Assignment:
Look through the records, and whenever a line includes the word "files", copy it.

Stored data entries:
-.-.-

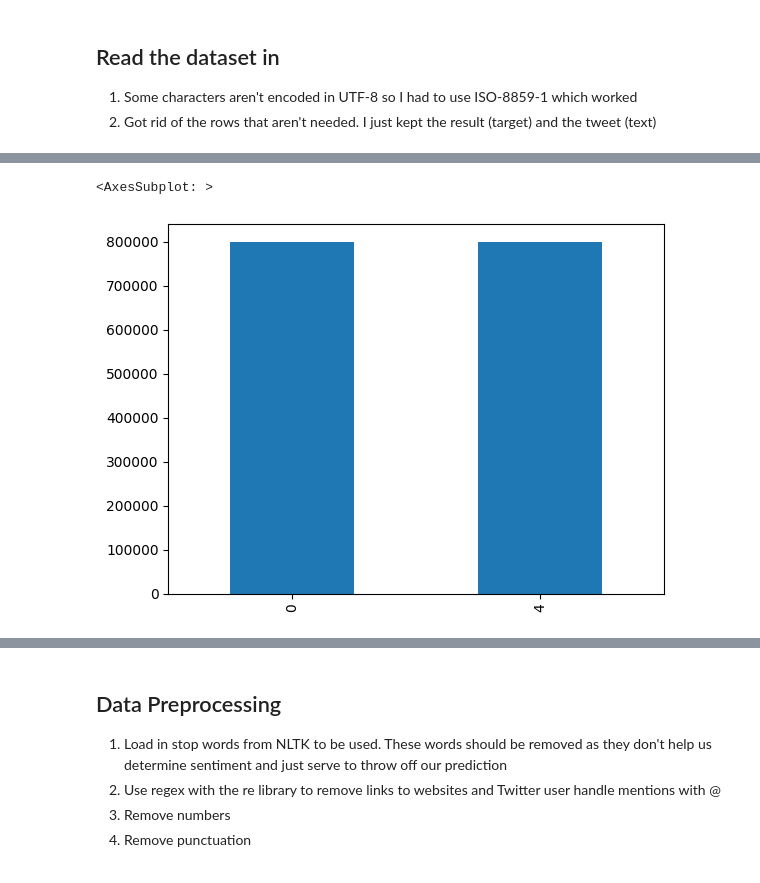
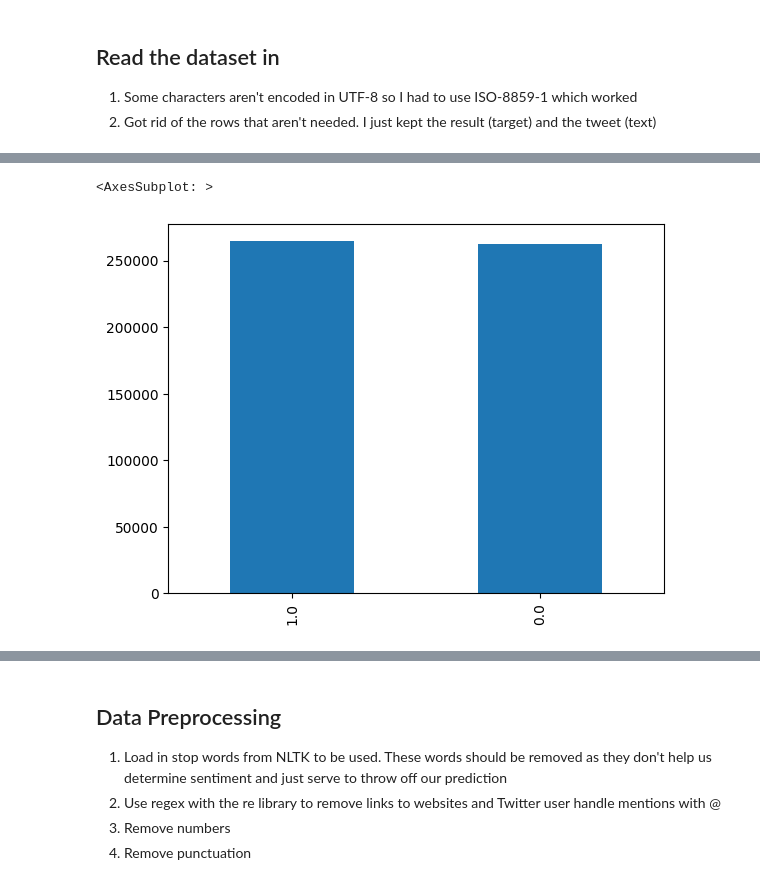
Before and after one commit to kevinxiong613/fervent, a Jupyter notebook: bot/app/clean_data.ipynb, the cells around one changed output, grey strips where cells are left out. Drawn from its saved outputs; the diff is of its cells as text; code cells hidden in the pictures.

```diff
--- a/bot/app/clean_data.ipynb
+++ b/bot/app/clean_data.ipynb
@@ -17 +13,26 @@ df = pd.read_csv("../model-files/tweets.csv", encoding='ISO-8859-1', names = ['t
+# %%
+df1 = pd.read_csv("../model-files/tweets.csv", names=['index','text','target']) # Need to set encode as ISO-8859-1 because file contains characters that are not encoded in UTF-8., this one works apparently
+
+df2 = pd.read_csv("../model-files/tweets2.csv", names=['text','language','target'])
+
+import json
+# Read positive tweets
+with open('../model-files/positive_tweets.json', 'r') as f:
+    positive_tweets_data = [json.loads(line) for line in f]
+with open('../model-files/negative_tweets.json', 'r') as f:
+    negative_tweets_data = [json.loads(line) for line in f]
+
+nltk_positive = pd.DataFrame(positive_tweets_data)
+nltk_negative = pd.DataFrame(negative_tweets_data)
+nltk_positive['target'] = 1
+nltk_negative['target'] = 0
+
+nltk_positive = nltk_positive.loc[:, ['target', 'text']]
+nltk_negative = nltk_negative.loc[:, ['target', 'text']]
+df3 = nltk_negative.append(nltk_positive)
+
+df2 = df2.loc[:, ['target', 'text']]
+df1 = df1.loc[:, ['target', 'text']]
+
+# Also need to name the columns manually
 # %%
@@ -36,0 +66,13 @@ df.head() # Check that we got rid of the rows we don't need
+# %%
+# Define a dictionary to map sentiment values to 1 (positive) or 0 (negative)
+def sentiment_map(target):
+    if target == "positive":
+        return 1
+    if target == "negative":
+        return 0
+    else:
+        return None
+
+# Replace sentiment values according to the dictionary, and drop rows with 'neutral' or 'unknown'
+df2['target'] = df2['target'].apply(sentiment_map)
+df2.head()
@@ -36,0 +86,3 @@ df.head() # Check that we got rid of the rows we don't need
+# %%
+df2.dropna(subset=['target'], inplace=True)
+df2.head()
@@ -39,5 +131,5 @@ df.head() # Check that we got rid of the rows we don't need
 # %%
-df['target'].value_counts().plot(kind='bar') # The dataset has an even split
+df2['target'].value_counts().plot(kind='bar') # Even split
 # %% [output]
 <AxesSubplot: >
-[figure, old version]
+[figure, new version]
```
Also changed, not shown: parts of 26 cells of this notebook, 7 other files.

-.-.-

Exercise result:
@@ -17 +13,26 @@ df = pd.read_csv("../model-files/tweets.csv", encoding='ISO-8859-1', names = ['t
+df1 = pd.read_csv("../model-files/tweets.csv", names=['index','text','target']) # Need to set encode as ISO-8859-1 because file contains characters that are not encoded in UTF-8., this one works apparently
+df2 = pd.read_csv("../model-files/tweets2.csv", names=['text','language','target'])
+with open('../model-files/positive_tweets.json', 'r') as f:
+with open('../model-files/negative_tweets.json', 'r') as f:
Also changed, not shown: parts of 26 cells of this notebook, 7 other files.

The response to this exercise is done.